St Stephen's College was responsible for St Mary Undercroft, and used it for their daily round of church services along with St Stephen's upstairs.


It was called St Mary Undercroft by the canons to distinguish it from their small chapel of St Mary le Pew upstairs. We know that in the fourteenth century, the early morning service called the morrow mass was celebrated in this chapel.

It was very different from the upper chapel of St Stephen because it had a lower ceiling and would have been much darker than it is today, given the chapel's position slightly below ground and the use of candles rather than electric light. It was probably quite a spooky place.  


The main use for the chapel was probably for burials. The college's funeral hearse was kept in St Mary's. We know of about twenty people who asked to be buried here, or in the cloisters; including William Lyndwood who was buried in the walls of St Mary Undercroft.

For everyone who was buried in the chapel, the canons and vicars would say a yearly mass to remember them. Other people were also remembered by masses held in the chapel on the anniversaries of their deaths.
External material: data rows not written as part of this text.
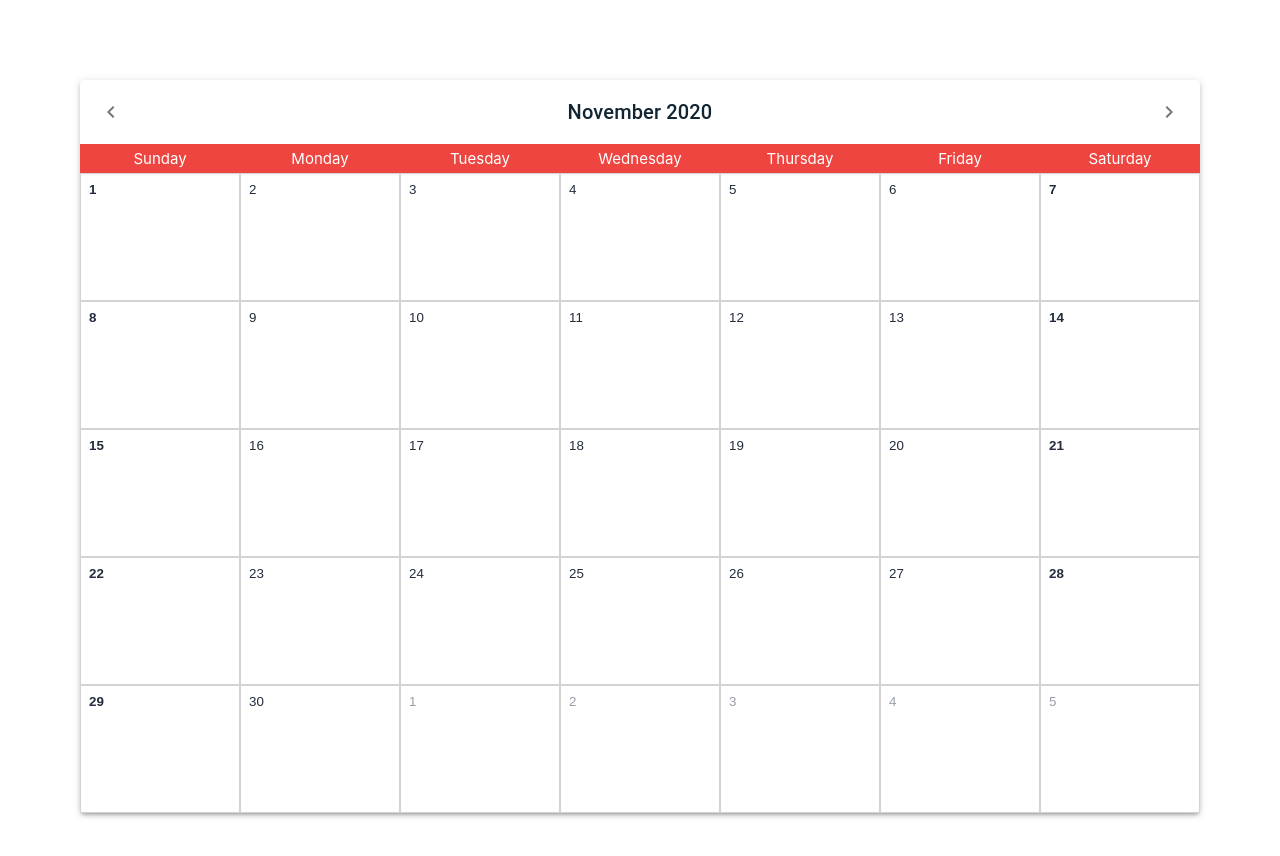
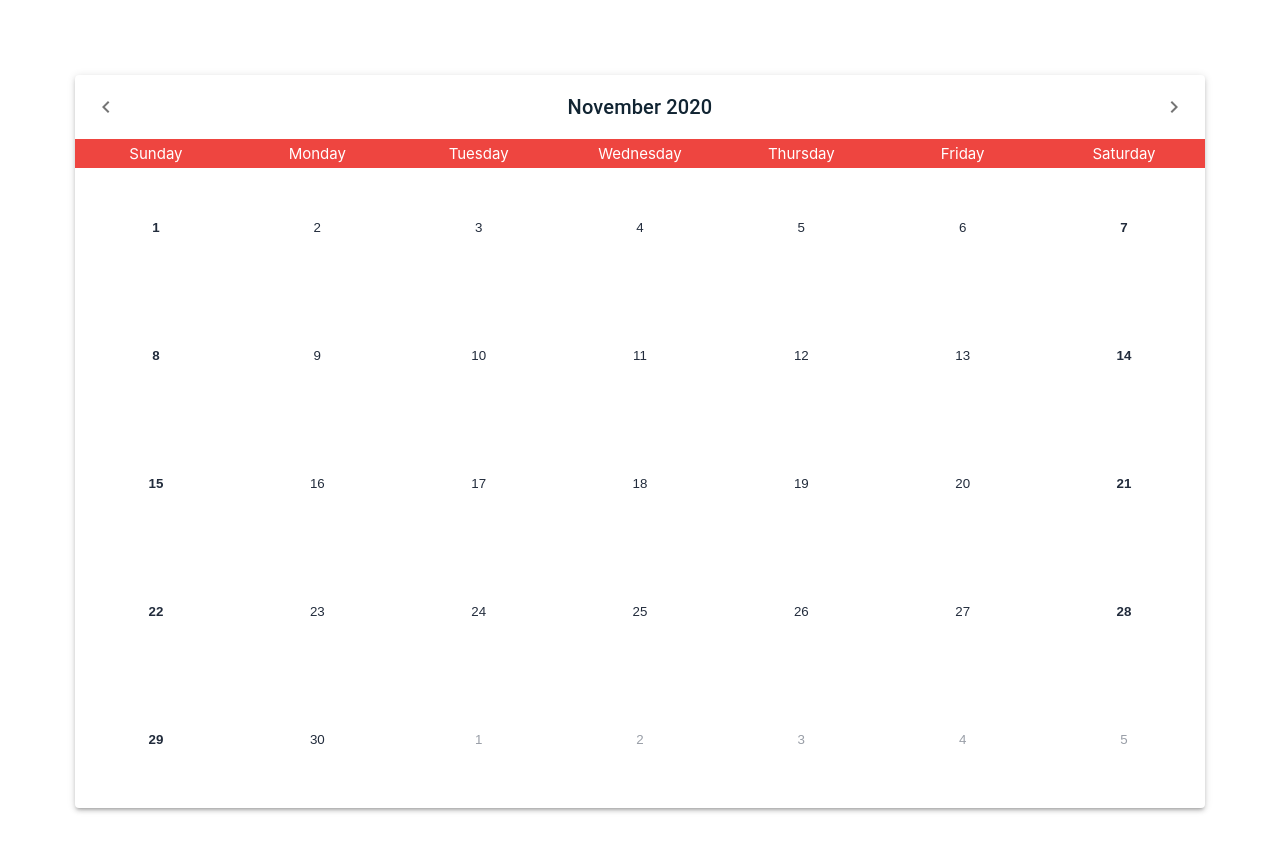
Before and after one commit to f1lander/prieto-calendar, a React (Create React App) app: page / in a window 1280 px wide. Shown: the top 856 px of the page. Built offline with nearby package versions, Linux system fonts and the light colour scheme.

Commit message:
removes console.log

```diff
--- a/src/containers/Calendar.js
+++ b/src/containers/Calendar.js
@@ -1,26 +1,28 @@
 import { useContext } from "react";
 import { Paper, Box } from "@material-ui/core";
 import styled from "styled-components";
-
 import { CalendarContext } from "../context";
-// import DateButton from "../components/DateButton";
 import CalendarHeader from "./Header";
 import WeekDays from "./WeekDays";
 import CellDays from "./CellDays";
-import { Container } from '../components/utils/commonComponents'
+import { Container } from "../components/utils/commonComponents";
+
 const Calendar = (props) => {
   const { state } = useContext(CalendarContext);
-  console.log("CurrentDate", state.currentDate);
 
   return (
-    <Paper elevation={3} style={{ margin: "5rem" }}>
+    <PaperContainer elevation={3}>
       <Container column>
         <CalendarHeader currentDate={state.currentDate} />
         <WeekDays />
         <CellDays />
       </Container>
-    </Paper>
+    </PaperContainer>
   );
 };
 
 export default Calendar;
+
+const PaperContainer = styled(Paper)`
+  margin: calc(100% / 17);
+`;
```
By the end of the college's existence, the college would be holding at least one remembrance service a week.


Discover the many uses of St Mary Undercroft until the fire of 1834



Image: Detail of ‘Crypt Chapel of St Mary Undercroft' by Michael Heseltine, oil on canvas, 1997. Parliamentary Art Collection WOA 5401



Last updated April 2017


Find out more about the History of St Stephen's from the Key Dates

Also within Living Heritage

Learn more about St Stephen's Chapel in the Middle Ages